We discussed an impressive paper today in journal club, Sing et al.’s (2014) study of the transiting, hot Jupiter WASP-31 b.WASP-31 b weighs about half as much as Jupiter but has a radius more than 50% larger, giving it a very low density for a Jupiter-like planet.
Using the Hubble Space Telescope, Sing and colleagues observed several, spectrally-resolved transits of WASP-31 b (i.e., in several different colors), resulting in several of the black data points in the figure at left.
The colors of the planet’s transit tells us a lot about the composition and nature of WASP-31 b’s atmosphere. For example, the blue and green curves in the figure at left include spectral features from water, but the black data points don’t show the same features.
However, the data points DO show a clear detection of potassium (K) in the planet’s atmosphere (as indicated in the figure). Potassium, while interesting, is not completely unexpected in WASP-31 b’s atmosphere since it is very hot, > 1,500 K.

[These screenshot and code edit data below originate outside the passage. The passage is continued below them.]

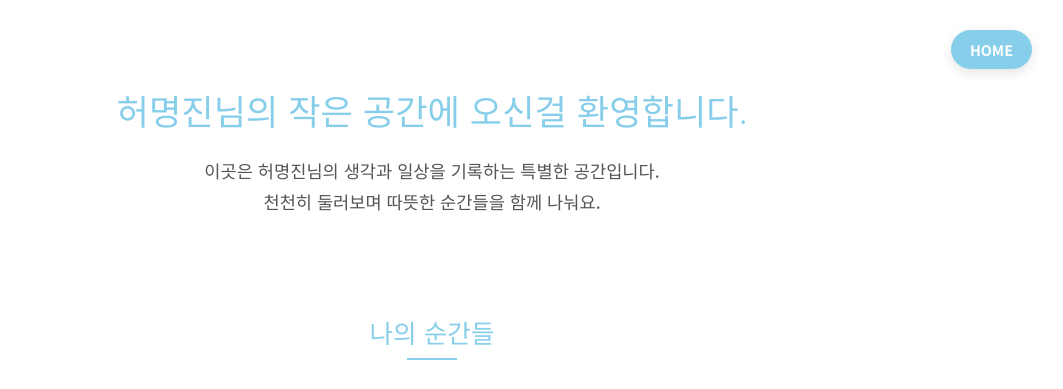
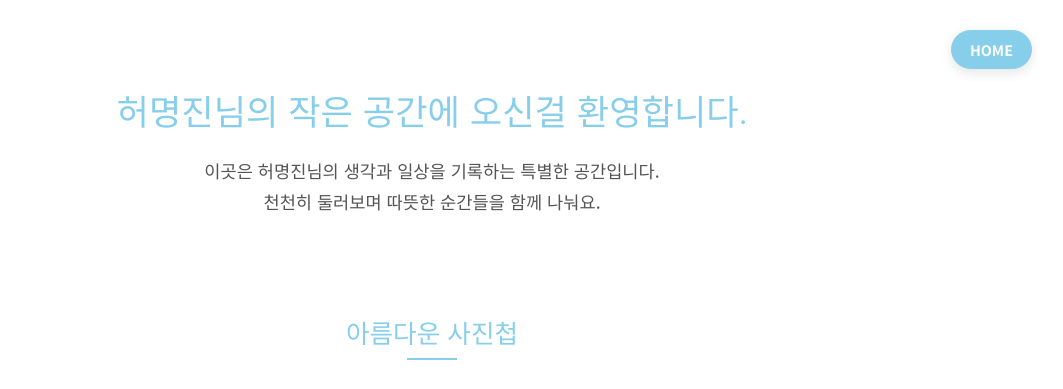
Before and after one commit to ITmen84MJ/korean-style-website, a plain HTML site: page index.html in a window 1280 px wide. Shown: the top 389 px of the page, without its empty margins (208-1271 px from the left). Drawn offline with Linux system fonts and the light colour scheme; grey boxes are pictures that could not be loaded.

Commit message:
Change gallery title to Beautiful Photo Album

```diff
--- a/index.html
+++ b/index.html
@@ -21,7 +21,7 @@
             </section>
 
             <section class="gallery">
-                <h3>나의 순간들</h3>
+                <h3>아름다운 사진첩</h3>
                 <div class="gallery-grid">
                     <div class="gallery-item"><img src="https://picsum.photos/seed/chiang-mai-green/400/400" alt="치앙마이 우기(Green Season)의 풍경"></div>
                     <div class="gallery-item"><img src="https://picsum.photos/seed/chiang-mai-waterfall/400/400" alt="치앙마이의 폭포"></div>
```
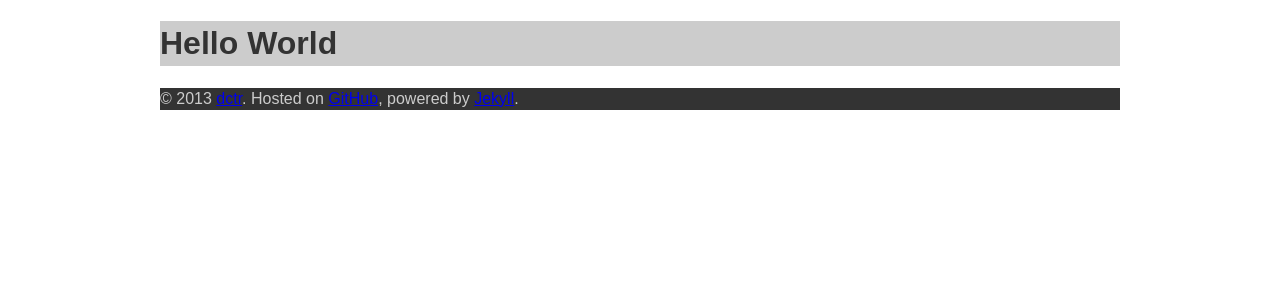
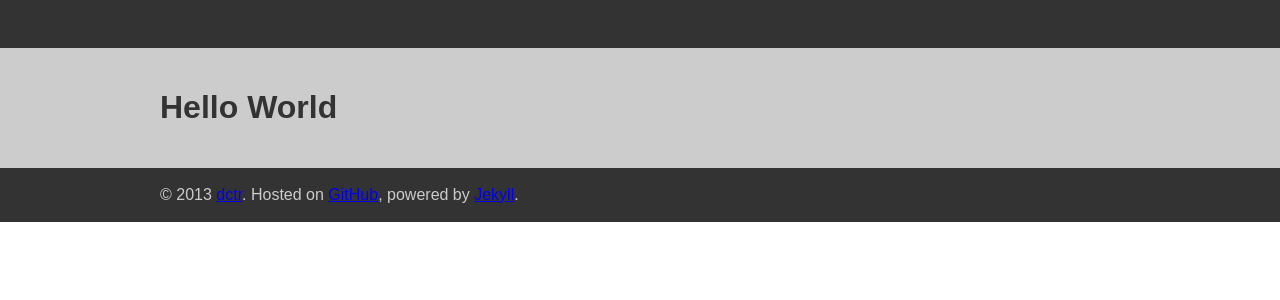
Before and after one commit to dctr/dctr.github.io, a Jekyll site: the page built from index.md, in a window 1280 px wide. Shown: the top 300 px of the page. Built offline with Jekyll 4.4.1, drawn with Linux system fonts in a browser that asks for light colours.

Commit message:
updated default.css

```diff
--- a/styles/default.css
+++ b/styles/default.css
@@ -1,8 +1,9 @@
 body > * {
-  margin-left: 10em;
-  margin-right: 10em;
-  margin-top: 0;
-  margin-bottom: 0;
+  margin: 0;
+  padding-left: 10em;
+  padding-right: 10em;
+  padding-top: 1em;
+  padding-bottom: 1em;
 }
 header, footer {
   background-color: #333;
```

But the fact that only the very highest point in the potassium spectral feature is seen and not the broad wings on either side probably indicates the planet has a thick cloud deck. Since the peak of the potassium feature results from gas high in the planet’s atmosphere and the wings from lower in the atmosphere, Sing and colleagues can estimate the pressure level of the cloud deck, about 10 mbar.
For comparison, clouds on the Earth typically form at about 500 mbar. In the Earth’s atmosphere, 10 mbar is about the level where meteors burn up, so WASP-31 b’s clouds are VERY high in its atmosphere.